Editor’s note for Wednesday, January 19, 2022

A note for Access newsletter readers from Jeremy Goldkorn. Today: At the World Economic Forum, Xi Jinping warns against countries like the U.S. building "exclusive yards with high walls," even as Beijing builds its Great Firewall ever higher; meanwhile, in the U.S., there is a flourishing industry of professional China threat-mongers.

editor's note for Access newsletter

Our word of the day is exclusive yards with high walls, the official translation of a phrase (小院高墙 xiǎoyuàn gāoqiáng) from a speech delivered by video call to the World Economic Forum at Davos on Monday by Xí Jìnpíng 习近平.

You can read the whole speech here (or here in Chinese). There is not one thing surprising about anything he says.

Xi used the phrase “exclusive yards with high walls” in a section on the “need to discard Cold War mentality and seek peaceful coexistence and win-win outcomes.” He was of course referring to America as the country seeking to build “exclusive yards” — such as the AUKUS security pact — that exclude China.

The Chinese phrase “小院高墙” seems to be a translation from the English “small yard, high fence,” which entered the news media’s vocabulary last year shortly after Biden took office. This is how Caixin defined it in February 2021:

The approach, which has circulated among Beltway policy wonks for some time, does not completely reject the need to exclude some Chinese tech companies from U.S. markets.
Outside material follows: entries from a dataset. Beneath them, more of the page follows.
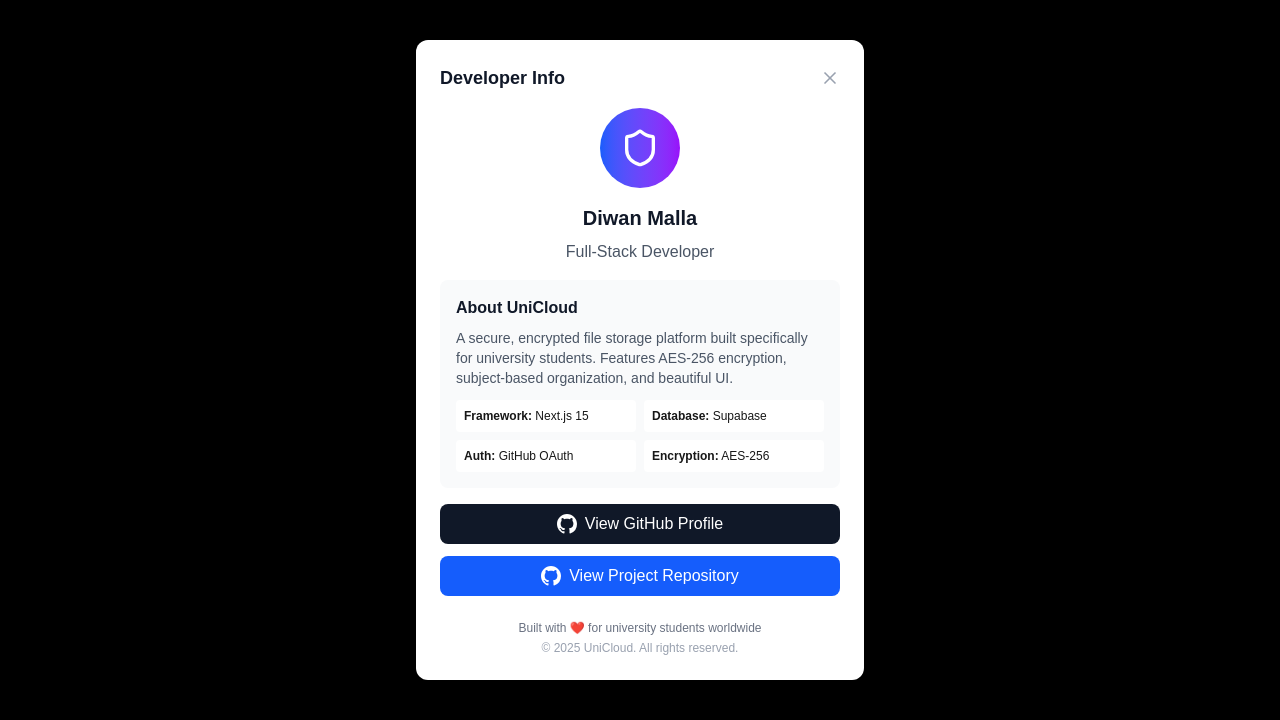
Repository: DiwanMalla/UniCloud
Page: /auth/signin, after clicking the first element matching `button.fixed`
The author's editor kept a copy of each file at every save. The page is drawn from the files as they stood at one save, then again after the next save.
The browser window is 1280 px wide. The pictures show the whole page.
The page's requests for data from a server got no answer. The project was rebuilt for these pictures with package versions that can differ from the ones it lists, and the page was loaded fresh each time. The framework's server and built-in components were replaced by stand-ins that run in the browser. No one was signed in, and anything a server would have sent is missing. Also part of the build but not shown: next.config.ts.

Above is the page before, as saved 2025-08-31 16:06:10.

### src/app/layout.tsx
import type { Metadata } from "next";
import { Geist, Geist_Mono } from "next/font/google";
import "./globals.css";
import { AuthProvider } from "@/components/AuthProvider";

const geistSans = Geist({
  variable: "--font-geist-sans",
  subsets: ["latin"],
});

const geistMono = Geist_Mono({
  variable: "--font-geist-mono",
  subsets: ["latin"],
});

export const metadata: Metadata = {
  title: "UniCloud - Secure University File Storage",
  description:
    "Secure, encrypted cloud storage platform for university students. Organize assignments, notes, and academic resources with subject-based folders and military-grade encryption.",
  keywords:
    "university, file storage, secure, encrypted, academic, assignments, cloud storage, student, education",
  authors: [{ name: "UniCloud Team" }],
  openGraph: {
    title: "UniCloud - Secure University File Storage",
    description:
      "Secure, encrypted cloud storage for university files and assignments",
    type: "website",
  },
  robots: "index, follow",
};

export default function RootLayout({
  children,
}: Readonly<{
  children: React.ReactNode;
}>) {
  return (
    <html lang="en">
      <body
        className={`${geistSans.variable} ${geistMono.variable} antialiased`}
      >
        <AuthProvider>{children}</AuthProvider>
      </body>
    </html>
  );
}

### src/app/auth/signin/page.tsx
"use client";

import { signIn, getProviders } from "next-auth/react";
import { useState, useEffect } from "react";
import { Github, Shield, X } from "lucide-react";

interface Provider {
  id: string;
  name: string;
  type: string;
  signinUrl: string;
  callbackUrl: string;
}

export default function SignIn() {
  const [providers, setProviders] = useState<Record<string, Provider> | null>(
    null
  );
  const [showDeveloperModal, setShowDeveloperModal] = useState(false);

  useEffect(() => {
    const setAuthProviders = async () => {
      const res = await getProviders();
      setProviders(res);
    };
    setAuthProviders();
  }, []);

  return (
    <div className="min-h-screen flex items-center justify-center bg-gray-50">
      {/* Developer Button - Fixed Position */}
      <button
        onClick={() => setShowDeveloperModal(true)}
        className="fixed top-4 right-4 bg-gradient-to-r from-purple-600 to-blue-600 hover:from-purple-700 hover:to-blue-700 text-white px-4 py-2 rounded-lg transition-all transform hover:scale-105 shadow-lg flex items-center gap-2 z-10"
        title="Developer Info"
      >
        <Shield className="w-4 h-4" />
        Developer
      </button>

      <div className="max-w-md w-full space-y-8">
        <div>
          <h2 className="mt-6 text-center text-3xl font-extrabold text-gray-900">
            Secure University File Storage
          </h2>
          <p className="mt-2 text-center text-sm text-gray-600">
            Store your university files securely in the cloud
          </p>
        </div>
        <div className="mt-8 space-y-6">
          {providers &&
            Object.values(providers).map((provider: Provider) => (
              <div key={provider.name}>
                <button
                  onClick={() => signIn(provider.id, { callbackUrl: "/" })}
                  className="group relative w-full flex justify-center py-2 px-4 border border-transparent text-sm font-medium rounded-md text-white bg-gray-800 hover:bg-gray-700 focus:outline-none focus:ring-2 focus:ring-offset-2 focus:ring-gray-500"
                >
                  <Github className="w-5 h-5 mr-2" />
                  Sign in with {provider.name}
                </button>
              </div>
            ))}
        </div>
        <div className="mt-6">
          <div className="relative">
            <div className="absolute inset-0 flex items-center">
              <div className="w-full border-t border-gray-300" />
            </div>
            <div className="relative flex justify-center text-sm">
              <span className="px-2 bg-gray-50 text-gray-500">
                Free & Secure Cloud Storage
              </span>
            </div>
          </div>
        </div>
      </div>

      {/* Developer Info Modal */}
      {showDeveloperModal && (
        <div className="fixed inset-0 bg-black bg-opacity-50 flex items-center justify-center z-50">
          <div className="bg-white rounded-xl p-6 w-full max-w-md mx-4">
            <div className="flex justify-between items-center mb-4">
              <h3 className="text-lg font-semibold text-gray-900">Developer Info</h3>
              <button
                onClick={() => setShowDeveloperModal(false)}
                className="text-gray-400 hover:text-gray-600"
              >
                <X className="w-5 h-5" />
              </button>
            </div>
            <div className="space-y-4">
              <div className="text-center">
                <div className="bg-gradient-to-r from-blue-600 to-purple-600 rounded-full w-20 h-20 mx-auto mb-4 flex items-center justify-center">
                  <Shield className="w-10 h-10 text-white" />
                </div>
                <h4 className="text-xl font-bold text-gray-900 mb-2">Diwan Malla</h4>
                <p className="text-gray-600 mb-4">Full-Stack Developer</p>
              </div>

              <div className="bg-gray-50 rounded-lg p-4">
                <h5 className="font-semibold text-gray-900 mb-2">About UniCloud</h5>
                <p className="text-sm text-gray-600 mb-3">
                  A secure, encrypted file storage platform built specifically for university students.
                  Features AES-256 encryption, subject-based organization, and beautiful UI.
                </p>
                <div className="grid grid-cols-2 gap-2 text-xs">
                  <div className="bg-white rounded p-2">
                    <strong>Framework:</strong> Next.js 15
                  </div>
                  <div className="bg-white rounded p-2">
                    <strong>Database:</strong> Supabase
                  </div>
                  <div className="bg-white rounded p-2">
                    <strong>Auth:</strong> GitHub OAuth
                  </div>
                  <div className="bg-white rounded p-2">
                    <strong>Encryption:</strong> AES-256
                  </div>
                </div>
              </div>

              <div className="space-y-3">
                <a
                  href="https://github.com/DiwanMalla"
                  target="_blank"
                  rel="noopener noreferrer"
                  className="flex items-center justify-center w-full bg-gray-900 text-white py-2 rounded-lg hover:bg-gray-800 transition-colors"
                >
                  <svg className="w-5 h-5 mr-2" fill="currentColor" viewBox="0 0 24 24">
                    <path d="M12 0C5.37 0 0 5.37 0 12c0 5.31 3.435 9.795 8.205 11.385.6.105.825-.255.825-.57 0-.285-.015-1.23-.015-2.235-3.015.555-3.795-.735-4.035-1.41-.135-.345-.72-1.41-1.23-1.695-.42-.225-1.02-.78-.015-.795.945-.015 1.62.87 1.845 1.23 1.08 1.815 2.805 1.305 3.495.99.105-.78.42-1.305.765-1.605-2.67-.3-5.46-1.335-5.46-5.925 0-1.305.465-2.385 1.23-3.225-.12-.3-.54-1.53.12-3.18 0 0 1.005-.315 3.3 1.23.96-.27 1.98-.405 3-.405s2.04.135 3 .405c2.295-1.56 3.3-1.23 3.3-1.23.66 1.65.24 2.88.12 3.18.765.84 1.23 1.905 1.23 3.225 0 4.605-2.805 5.625-5.475 5.925.435.375.81 1.095.81 2.22 0 1.605-.015 2.895-.015 3.3 0 .315.225.69.825.57A12.02 12.02 0 0024 12c0-6.63-5.37-12-12-12z"/>
                  </svg>
                  View GitHub Profile
                </a>
                <a
                  href="https://github.com/DiwanMalla/UniCloud"
                  target="_blank"
                  rel="noopener noreferrer"
                  className="flex items-center justify-center w-full bg-blue-600 text-white py-2 rounded-lg hover:bg-blue-700 transition-colors"
                >
                  <svg className="w-5 h-5 mr-2" fill="currentColor" viewBox="0 0 24 24">
                    <path d="M12 0C5.37 0 0 5.37 0 12c0 5.31 3.435 9.795 8.205 11.385.6.105.825-.255.825-.57 0-.285-.015-1.23-.015-2.235-3.015.555-3.795-.735-4.035-1.41-.135-.345-.72-1.41-1.23-1.695-.42-.225-1.02-.78-.015-.795.945-.015 1.62.87 1.845 1.23 1.08 1.815 2.805 1.305 3.495.99.105-.78.42-1.305.765-1.605-2.67-.3-5.46-1.335-5.46-5.925 0-1.305.465-2.385 1.23-3.225-.12-.3-.54-1.53.12-3.18 0 0 1.005-.315 3.3 1.23.96-.27 1.98-.405 3-.405s2.04.135 3 .405c2.295-1.56 3.3-1.23 3.3-1.23.66 1.65.24 2.88.12 3.18.765.84 1.23 1.905 1.23 3.225 0 4.605-2.805 5.625-5.475 5.925.435.375.81 1.095.81 2.22 0 1.605-.015 2.895-.015 3.3 0 .315.225.69.825.57A12.02 12.02 0 0024 12c0-6.63-5.37-12-12-12z"/>
                  </svg>
                  View Project Repository
                </a>
              </div>

              <div className="text-center pt-2">
                <p className="text-xs text-gray-500">
                  Built with ❤️ for university students worldwide
                </p>
                <p className="text-xs text-gray-400 mt-1">
                  © 2025 UniCloud. All rights reserved.
                </p>
              </div>
            </div>
          </div>
        </div>
      )}
    </div>
  );
}

Loaded but not shown: src/app/globals.css (common file); src/components/AuthProvider.tsx (common file)

After the next save:
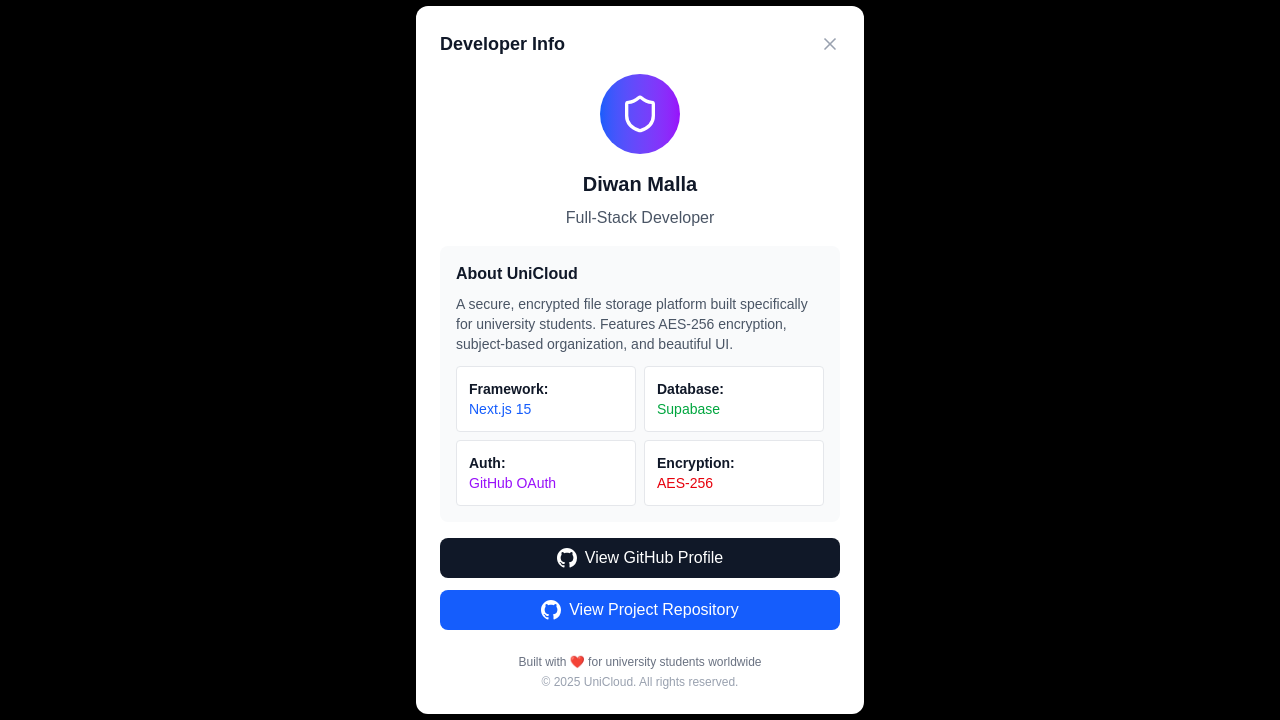
Saved 14 s later.
--- a/src/app/auth/signin/page.tsx
+++ b/src/app/auth/signin/page.tsx
@@ -103,18 +103,22 @@
                   A secure, encrypted file storage platform built specifically for university students.
                   Features AES-256 encryption, subject-based organization, and beautiful UI.
                 </p>
-                <div className="grid grid-cols-2 gap-2 text-xs">
-                  <div className="bg-white rounded p-2">
-                    <strong>Framework:</strong> Next.js 15
+                <div className="grid grid-cols-2 gap-2 text-sm">
+                  <div className="bg-white rounded p-3 border border-gray-200">
+                    <div className="font-semibold text-gray-900">Framework:</div>
+                    <div className="text-blue-600 font-medium">Next.js 15</div>
                   </div>
-                  <div className="bg-white rounded p-2">
-                    <strong>Database:</strong> Supabase
+                  <div className="bg-white rounded p-3 border border-gray-200">
+                    <div className="font-semibold text-gray-900">Database:</div>
+                    <div className="text-green-600 font-medium">Supabase</div>
                   </div>
-                  <div className="bg-white rounded p-2">
-                    <strong>Auth:</strong> GitHub OAuth
+                  <div className="bg-white rounded p-3 border border-gray-200">
+                    <div className="font-semibold text-gray-900">Auth:</div>
+                    <div className="text-purple-600 font-medium">GitHub OAuth</div>
                   </div>
-                  <div className="bg-white rounded p-2">
-                    <strong>Encryption:</strong> AES-256
+                  <div className="bg-white rounded p-3 border border-gray-200">
+                    <div className="font-semibold text-gray-900">Encryption:</div>
+                    <div className="text-red-600 font-medium">AES-256</div>
                   </div>
                 </div>
               </div>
But instead of adopting Trump’s scorched-earth tactics, it calls for defining in precise terms which technologies are key to American national interests and taking action to protect them from excessive Chinese influence.

But reading Xi’s speech, and particularly the official English translation of the phrase as “exclusive yards with high walls,” I couldn’t help but think of the Great Firewall that Beijing is building ever higher. And now COVID prevention measures are closing more and more of China’s gates to the outside world, and some of its young people are turning dramatically inwards.

Meanwhile, in America, there has arisen a lucrative industry of professional China threat-mongers. Most of the active participants in this industry look a bit like me: middle-aged white dudes, although they tend to be either paunchier or whinier than I am. And they really do seem to be into it for the money and the clicks.

And so the Year of the Ox closes with stubborn whimpers of misunderstanding everywhere you look.

We’ll aim to counteract misinformation from Beijing, prejudiced and compromised fear mongering from Washington, D.C., and obfuscation from all around the planet in the Year of the Tiger, which begins on February 1.

So thank you so much for your support, which allows us to bring you trusted information about China, without fear or favor. And please write to me by replying to any of these daily emails when you think we’ve got something wrong, big or small. Your feedback is invaluable.

—Jeremy Goldkorn, Editor-in-Chief